[Source records]
◆ ◆ ◆ ◆ ◆

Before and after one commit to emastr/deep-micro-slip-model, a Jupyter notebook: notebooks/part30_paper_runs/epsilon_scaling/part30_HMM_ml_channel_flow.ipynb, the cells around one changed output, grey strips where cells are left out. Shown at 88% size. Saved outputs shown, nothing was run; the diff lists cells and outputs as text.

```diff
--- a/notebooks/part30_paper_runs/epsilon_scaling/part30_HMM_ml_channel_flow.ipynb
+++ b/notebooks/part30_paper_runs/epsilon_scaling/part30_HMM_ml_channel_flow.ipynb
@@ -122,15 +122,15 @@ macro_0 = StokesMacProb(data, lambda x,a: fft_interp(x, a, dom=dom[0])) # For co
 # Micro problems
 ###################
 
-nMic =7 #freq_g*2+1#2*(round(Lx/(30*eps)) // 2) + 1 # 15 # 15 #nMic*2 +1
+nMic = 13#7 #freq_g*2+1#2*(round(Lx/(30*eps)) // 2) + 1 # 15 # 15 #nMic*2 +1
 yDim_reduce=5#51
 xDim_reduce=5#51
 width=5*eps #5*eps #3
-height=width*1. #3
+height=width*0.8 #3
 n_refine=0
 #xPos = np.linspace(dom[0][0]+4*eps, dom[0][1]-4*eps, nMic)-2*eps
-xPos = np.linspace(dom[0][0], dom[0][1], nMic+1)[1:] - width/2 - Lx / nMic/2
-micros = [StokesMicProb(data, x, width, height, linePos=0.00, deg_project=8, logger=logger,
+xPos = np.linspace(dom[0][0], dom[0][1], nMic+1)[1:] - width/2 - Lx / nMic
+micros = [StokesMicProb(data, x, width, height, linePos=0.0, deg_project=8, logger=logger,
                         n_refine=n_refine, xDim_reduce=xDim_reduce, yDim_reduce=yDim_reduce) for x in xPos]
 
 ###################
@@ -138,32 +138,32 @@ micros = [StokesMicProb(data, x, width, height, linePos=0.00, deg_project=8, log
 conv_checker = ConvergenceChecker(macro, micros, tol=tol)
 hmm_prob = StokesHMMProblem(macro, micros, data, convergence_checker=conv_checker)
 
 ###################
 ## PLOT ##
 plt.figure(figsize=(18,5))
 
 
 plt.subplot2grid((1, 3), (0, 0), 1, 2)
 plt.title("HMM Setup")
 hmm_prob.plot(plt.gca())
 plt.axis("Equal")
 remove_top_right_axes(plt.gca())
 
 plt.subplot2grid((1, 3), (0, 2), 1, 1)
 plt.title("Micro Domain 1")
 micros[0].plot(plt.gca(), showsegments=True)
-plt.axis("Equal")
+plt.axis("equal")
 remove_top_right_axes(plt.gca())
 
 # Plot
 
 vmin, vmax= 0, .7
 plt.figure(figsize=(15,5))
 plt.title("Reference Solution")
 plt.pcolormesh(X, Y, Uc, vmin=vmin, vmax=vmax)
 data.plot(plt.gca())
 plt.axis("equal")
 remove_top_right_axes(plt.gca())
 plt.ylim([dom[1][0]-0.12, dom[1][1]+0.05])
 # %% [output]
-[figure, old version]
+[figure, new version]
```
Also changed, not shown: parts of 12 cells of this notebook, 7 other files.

◆ ◆ ◆ ◆ ◆

*What you will do:*
For the records above, state how many lines contain "xPos". Add nothing to the number.

*Finished exercise:*
4